Captain Les Evans flew Concorde as co-pilot from 1999 – 2003, and gave a very lucid account of its design and construction – the French and British working frictionlessly together (as engineers should!). It captivated the world with its glamour and its speed (3 hours to New York at 1 mile every 3 seconds!)
Passengers fell into three categories: business people, celebrities and those wanting the ‘Concorde Experience’. All were probably disappointed with their somewhat cramped cabin space. They were actually sitting on top of a vast flying fuel lake: fortunately, the safety record was 100%.
Inaugurated in 1976, Concorde was decommissioned in 2003 – for political reasons.
Commercially it was viable but the trend now was towards smaller, subsonic aircraft, able to use a greater number of smaller airports. Supersonic flights have noise problems and other environmental concerns, although could still be acceptable over the Atlantic and Pacific oceans.

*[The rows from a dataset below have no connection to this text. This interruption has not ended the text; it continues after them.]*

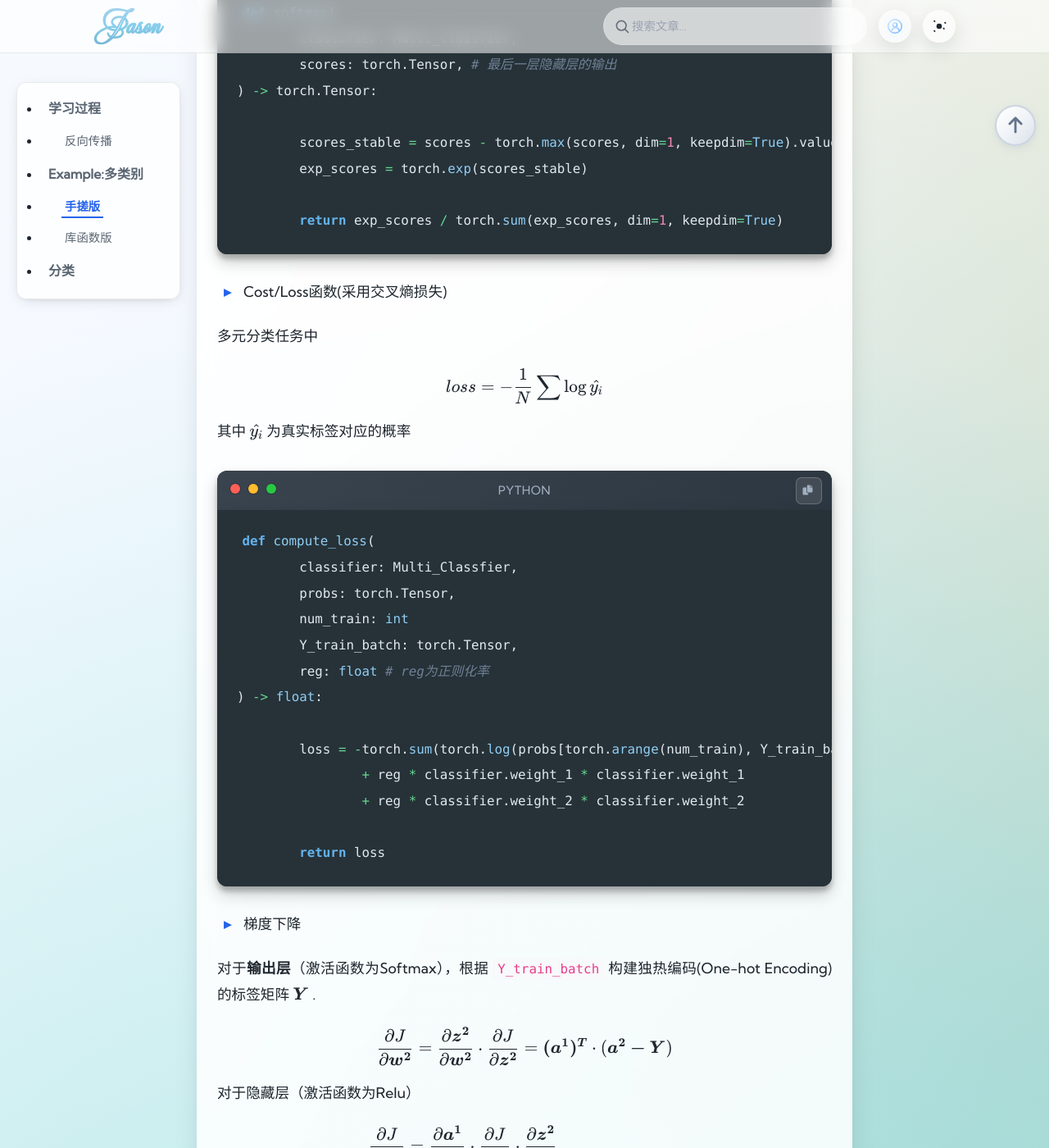
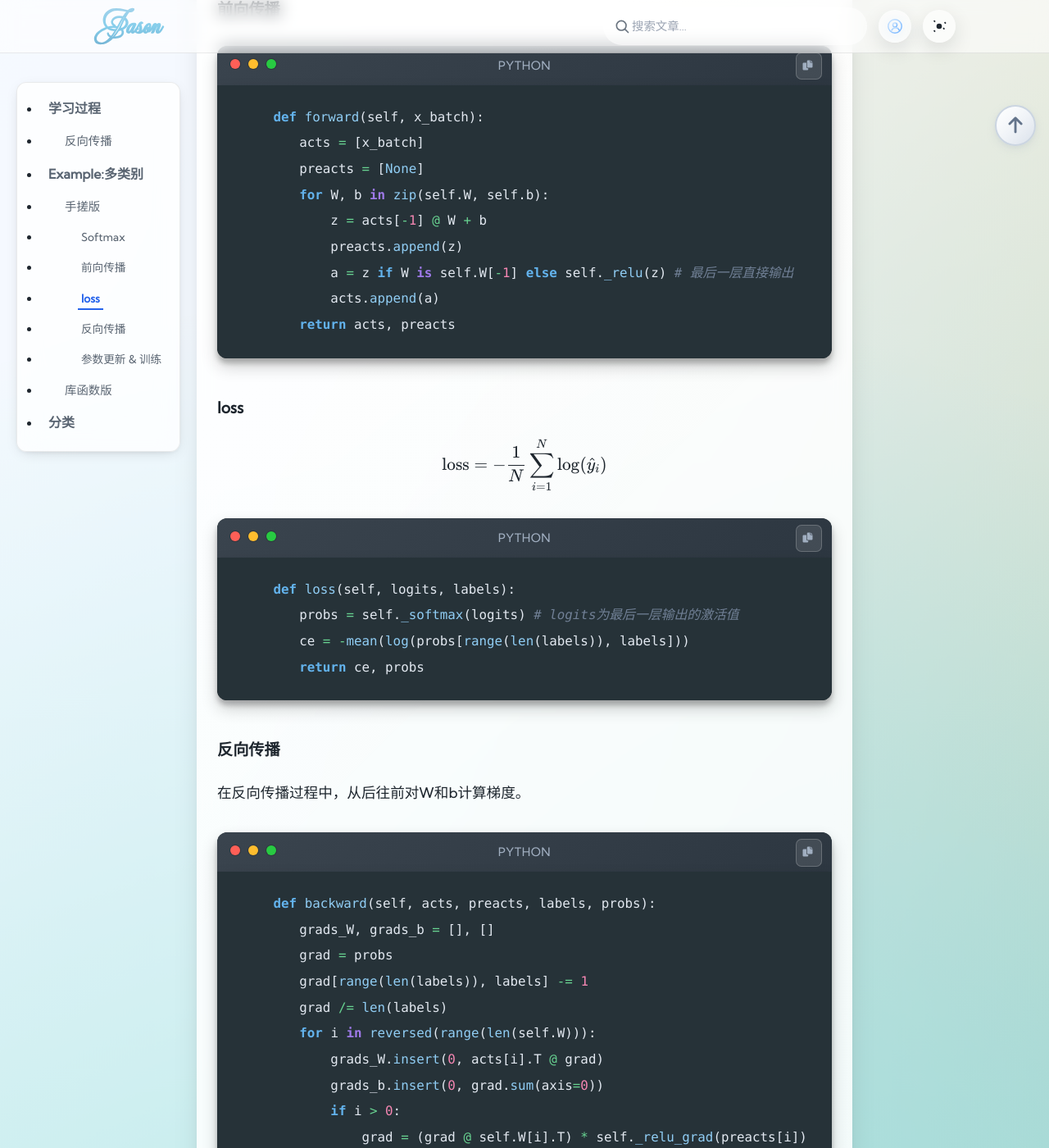
Before and after one commit to ZhuXunJason/ZhuXunJason.github.io, a Jekyll site: the page built from _academic/NN_Basic.md, in a window 1280 px wide and 1400 px high, scrolled down 3667 px. Shown: the whole window at 82% size. Built offline with Jekyll 4.4.1, drawn with Linux system fonts in a browser that asks for light colours; some of the changed text lies outside the part shown.

Commit message:
Update article(s).

````diff
--- a/_academic/NN_Basic.md
+++ b/_academic/NN_Basic.md
@@ -38,7 +38,7 @@
 
 $$\frac{\partial J}{\partial \boldsymbol{w}^i} = \delta^i \cdot (\boldsymbol{a}^{i-1})^T$$
 
-其中，对于一个 $n$ 层神经网络，误差项 $\delta^i$ 的计算方式如下：
+其中，对于一个 $n$ 层神经网络，误差项 $\delta^i$ 的计算方式如下(其中 $g$ 为当前层的激活函数)：
 
 1.  **对于输出层 ($i=n$):**
 
@@ -54,7 +54,7 @@
 
 ## Example:多类别
 
-下面以两层神经网络实现的多类别分类为例，介绍人工神经网络的代码实现。
+下面以多类别分类为例，介绍人工神经网络的代码实现。
 
 训练数据：
 - `X_train`: Tensor of shape(N, C) # 共有N组数据，C个特征
@@ -63,132 +63,95 @@
 ---
 ### 手搓版
 
+我们只依赖矩阵乘法、逐元素激活与交叉熵损失。设网络层维度数组为 `dims=[d_0, d_1, ..., d_L]`，其中 `d_0` 是输入特征数，`d_L` 是类别数，其余为隐藏层宽度。
+
 ```python
-class Multi_Classifier:
-	def __init__(self, weight_1 = None, bias_1 = None, weight_2 = None, bias_2 = None):
-		self.weight_1 = weight_1 # Tensor of shape(k_1, C)
-		self.bias_1 = bias_1 # Tensor of shape(N, k_1)
-		self.weight_2 = weight_2 # Tensor of shape(k_2, k_1)
-		self.bias_2 = bias_2 # Tensor of shape(N, k_2)
+class ScratchNN:
+    def __init__(self, dims, lr=0.1):
+        self.W = [randn(dims[i-1], dims[i]) * eps for i in range(1, len(dims))]
+        self.b = [zeros(dims[i]) for i in range(1, len(dims))]
+        self.lr = lr
+
+    def _relu(self, x):
+        return max(x, 0)
+
+    def _relu_grad(self, x):
+        return (x > 0).astype(float)
 ```
 
-- 前向传播
-
-```python
-def forward_pass(
-	classifier: Multi_Classfier,
-	X_train_batch: torch.Tensor
-) -> torch.Tensor:
-
-	z_1 = torch.mm(classifier.weight_1, X_train_batch) + classifier.bias_1
-	a_1 = torch.clamp(z_1, min=0) # 将张量中所有小于0的位置值设为0
-
-	z_2 = torch.mm(classifier.weight_2, X_train_batch) + classifier.bias_2 # scores
-
-	return a_1, z_2
-```
-
-- [Softmax函数](supervised-learning#heading-8)
-
-```python
-def softmax(
-	classifier: Multi_Classfier,
-	scores: torch.Tensor, # 最后一层隐藏层的输出
-) -> torch.Tensor:
-
-	scores_stable = scores - torch.max(scores, dim=1, keepdim=True).values
-	exp_scores = torch.exp(scores_stable)
-
-	return exp_scores / torch.sum(exp_scores, dim=1, keepdim=True)
-```
-
-- Cost/Loss函数(采用交叉熵损失)
-
-多元分类任务中
+#### Softmax
 
 $$
-loss = -\dfrac{1}{N}\sum\log\hat{y_i}
-$$
-
-其中 $\hat{y_i}$ 为真实标签对应的概率
-
-```python
-def compute_loss(
-	classifier: Multi_Classfier,
-	probs: torch.Tensor,
-	num_train: int
-	Y_train_batch: torch.Tensor,
-	reg: float # reg为正则化率
-) -> float:
-
-	loss = -torch.sum(torch.log(probs[torch.arange(num_train), Y_train_batch])) / num_train
-		+ reg * classifier.weight_1 * classifier.weight_1
-		+ reg * classifier.weight_2 * classifier.weight_2
-
-	return loss
-```
-
-- 梯度下降
-
-对于**输出层**（激活函数为Softmax），根据 `Y_train_batch` 构建独热编码(One-hot Encoding)的标签矩阵 $\boldsymbol{Y}$ .
-
-$$
-\dfrac{\partial J}{\partial \boldsymbol{w^2}}=\dfrac{\partial \boldsymbol{z^2}}{\partial \boldsymbol{w^2}}\cdot\dfrac{\partial J}{\partial \boldsymbol{z^2}}=\boldsymbol{(a^1)^T}\cdot(\boldsymbol{a^2-Y})
-$$
-
-对于隐藏层（激活函数为Relu）
-
-$$
-\begin{aligned}
-\dfrac{\partial J}{\partial \boldsymbol{w^1}}&=\dfrac{\partial \boldsymbol{a^1}}{\partial \boldsymbol{w^1}}\cdot\dfrac{\partial J}{\partial \boldsymbol{z^2}}\cdot\dfrac{\partial \boldsymbol{z^2}}{\partial \boldsymbol{a^1}}\\\\&=\boldsymbol{X^T}\cdot(\boldsymbol{a^2-Y})\cdot\boldsymbol{(w^2)^T}\cdot(\boldsymbol{a^1}>0)
-\end{aligned}
+\text{Softmax}(\boldsymbol{z}) = \dfrac{e^{\boldsymbol{z}-\max (\boldsymbol{z})}}{\sum e^{z_i}}
 $$
 
 ```python
-def grad(
-	classifier: Multi_Classfier,
-	X_train_batch: torch.Tensor,
-	Y_train_batch: torch.Tensor,
-	reg: float # reg为正则化率
-) -> torch.Tensor, torch.Tensor, torch.Tensor, torch.Tensor:
-
-	num_train = X.shape[0]
-	a_1, scores = forward_pass(classifier, X_train_batch)
-	probs = softmax(classifier, scores)
-	loss = compute_loss(classifier, probs, num_train, Y_train_batch)
-
-	Y_onehot = torch.zeros_like(probs)
-	Y_onehot[torch.arange(num_train), Y_train_batch] = 1 # 标签转为独热编码
-	probs -= Y_onehot # a_2 - Y
-
-	db_1 = probs
-	dW_1 = a_1.T().mm(probs) + 2 * reg
-
-	db_2 = probs.mm(classifier.weight_2.T())(a_1 > 0) # 布尔索引
-	dW_2 = X_train_batch.T().mm(db_2) + 2 * reg
-
-
-	return loss, dW_1, db_1, dW_2, db_2
+    def _softmax(self, z):
+        z -= max(z, axis=1, keepdims=True)
+        exp_z = exp(z)
+        return exp_z / sum(exp_z, axis=1, keepdims=True)
 ```
 
+#### 前向传播
+
 ```python
-def train(
-	classifier: Multi_Classfier,
-	X_train_batch: torch.Tensor,
-	Y_train_batch: torch.Tensor,
-	reg: float # reg为正则化率
-	learning_rate: float # 学习率
-	num_iters: int # 训练次数
-)
+    def forward(self, x_batch):
+        acts = [x_batch]
+        preacts = [None]
+        for W, b in zip(self.W, self.b):
+            z = acts[-1] @ W + b
+            preacts.append(z)
+            a = z if W is self.W[-1] else self._relu(z) # 最后一层直接输出
+            acts.append(a)
+        return acts, preacts
+```
 
-	for i in range(num_iters):
-		loss, dW_1, db_1, dW_2, db_2 =
-			grad(classifier, X_train_batch, Y_train_batch, reg)
+#### loss
 
-		self.weight_1 -= learning_rate * dW_1
-		self.bias_1 -= learning_rate * db_1
-		self.weight_2 -= learning_rate * dW_2
-		self.bias_2 -= learning_rate * db_2
+$$
+\text{loss}= -\dfrac{1}{N} \sum_{i=1}^{N} \log(\hat{y}_{i})
+$$
+
+```python
+    def loss(self, logits, labels):
+        probs = self._softmax(logits) # logits为最后一层输出的激活值
+        ce = -mean(log(probs[range(len(labels)), labels]))
+        return ce, probs
+```
+
+#### 反向传播
+
+在反向传播过程中，从后往前对W和b计算梯度。
+
+```python
+    def backward(self, acts, preacts, labels, probs):
+        grads_W, grads_b = [], []
+        grad = probs
+        grad[range(len(labels)), labels] -= 1
+        grad /= len(labels)
+        for i in reversed(range(len(self.W))):
+            grads_W.insert(0, acts[i].T @ grad)
+            grads_b.insert(0, grad.sum(axis=0))
+            if i > 0:
+                grad = (grad @ self.W[i].T) * self._relu_grad(preacts[i])
+        return grads_W, grads_b
+```
+
+#### 参数更新 & 训练
+
+```python
+    def step(self, grads_W, grads_b):
+        for i in range(len(self.W)):
+            self.W[i] -= self.lr * grads_W[i]
+            self.b[i] -= self.lr * grads_b[i]
+
+    def train(self, dataloader):
+        for x_batch, y_batch in dataloader:
+            acts, preacts = self.forward(x_batch)
+            loss, probs = self.loss(acts[-1], y_batch)
+            grads_W, grads_b = self.backward(acts, preacts, y_batch, probs)
+            self.step(grads_W, grads_b)
+            log(loss)
 ```
 
 ---
@@ -214,18 +177,14 @@
      一个使用 torch.nn.Module 构建的两层神经网络。
      结构: Input -> Linear -> ReLU -> Linear -> (Logits)
      """
-     def __init__(self, input_dim, hidden_dim, output_dim):
          super(TorchNN, self).__init__()
          # 定义第一层：线性变换
          self.layer1 = nn.Linear(input_dim, hidden_dim)
          # 定义第二层（输出层）：线性变换
          self.layer2 = nn.Linear(hidden_dim, output_dim)
-
-     def forward(self, x):
-         """定义前向传播的流程"""
-
          a_1 = nn.ReLu(self.layer1(x))
          # -> (batch_size, hidden_dim)
+         scores = self.layer2(out)
          scores = self.layer2(out)
          # -> (batch_size, output_dim)
          return scores
````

But are China, Japan and other Asian countries planning to develop their own ‘Concordes’? There is still strong demand from the rich of the West too.